    I agree but sadly this is a Bluetooth restriction rather than a Snapbridge one...

    Despite the telephone app stating "waiting to connect" it doesn't actually do it unless I have turned the app "on", which seems a little redundant - if the app can see there's a camera (already identified) nearby, why can't it turn itself on? I have a similar problem with the pixies who iron my shirts...why can't they put them away as well?;)
  15. Learning

    Learning Ethelred the Ill-Named

    Are you sure about the bluetooth limitation? It is possible for an Android phone to simoultaneously pair (using bluetooth) with a camera, keyboard and mouse.
    Snapbridge waits to connect for an unspecified time, then it goes into power saving mode without clearing the "waiting" notification. Once in power saving mode you need to re-enter the app.

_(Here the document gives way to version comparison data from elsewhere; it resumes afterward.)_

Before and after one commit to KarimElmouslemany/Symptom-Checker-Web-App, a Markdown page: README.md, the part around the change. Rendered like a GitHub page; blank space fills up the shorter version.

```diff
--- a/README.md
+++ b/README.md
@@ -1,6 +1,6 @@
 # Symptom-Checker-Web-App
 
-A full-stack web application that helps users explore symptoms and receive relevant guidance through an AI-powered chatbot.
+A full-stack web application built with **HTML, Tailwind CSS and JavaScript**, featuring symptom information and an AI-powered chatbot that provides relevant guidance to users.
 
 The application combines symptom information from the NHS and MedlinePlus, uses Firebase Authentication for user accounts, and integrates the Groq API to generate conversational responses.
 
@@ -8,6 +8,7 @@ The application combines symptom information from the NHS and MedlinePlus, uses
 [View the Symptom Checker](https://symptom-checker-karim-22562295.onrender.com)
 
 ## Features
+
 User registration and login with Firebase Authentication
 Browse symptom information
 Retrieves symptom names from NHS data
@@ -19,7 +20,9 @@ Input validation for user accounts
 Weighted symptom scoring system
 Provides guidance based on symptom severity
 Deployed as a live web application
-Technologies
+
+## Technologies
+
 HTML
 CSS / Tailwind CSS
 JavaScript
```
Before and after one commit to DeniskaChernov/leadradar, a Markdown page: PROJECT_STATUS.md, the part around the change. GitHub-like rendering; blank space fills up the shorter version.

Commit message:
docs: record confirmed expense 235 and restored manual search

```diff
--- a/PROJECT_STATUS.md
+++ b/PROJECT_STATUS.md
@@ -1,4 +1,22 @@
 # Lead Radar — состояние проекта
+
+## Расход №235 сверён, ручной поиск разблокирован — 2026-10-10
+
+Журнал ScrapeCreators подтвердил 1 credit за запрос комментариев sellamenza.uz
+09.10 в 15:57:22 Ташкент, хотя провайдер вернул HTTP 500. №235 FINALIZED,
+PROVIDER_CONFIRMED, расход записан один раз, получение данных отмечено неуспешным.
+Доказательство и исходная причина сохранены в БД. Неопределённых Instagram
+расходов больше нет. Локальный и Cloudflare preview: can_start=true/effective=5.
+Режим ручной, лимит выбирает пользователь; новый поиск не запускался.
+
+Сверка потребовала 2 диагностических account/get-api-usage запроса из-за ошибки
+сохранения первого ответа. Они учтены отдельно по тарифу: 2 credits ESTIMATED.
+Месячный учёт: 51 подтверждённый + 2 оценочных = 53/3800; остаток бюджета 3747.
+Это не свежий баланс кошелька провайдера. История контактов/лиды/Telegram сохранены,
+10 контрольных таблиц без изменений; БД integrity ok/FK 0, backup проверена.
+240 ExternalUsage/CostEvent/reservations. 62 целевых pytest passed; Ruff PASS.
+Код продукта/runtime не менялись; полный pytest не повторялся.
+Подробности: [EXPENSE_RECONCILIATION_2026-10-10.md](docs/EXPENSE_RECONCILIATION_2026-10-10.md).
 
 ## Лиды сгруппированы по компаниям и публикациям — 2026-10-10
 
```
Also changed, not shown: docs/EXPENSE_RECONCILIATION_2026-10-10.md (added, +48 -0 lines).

I would like to be able to set the timeout interval explicitly.

    I think that Snapbridge is now in a state where it does what it is supposed to. I am mentioning 'nice to haves'.

    A new piece of documentation created by an expert in writing documentation (who learns from scratch how to make Snapbridge work) with aid from a project engineer would be helpful to users who have over the last couple of years got frustrated by the app.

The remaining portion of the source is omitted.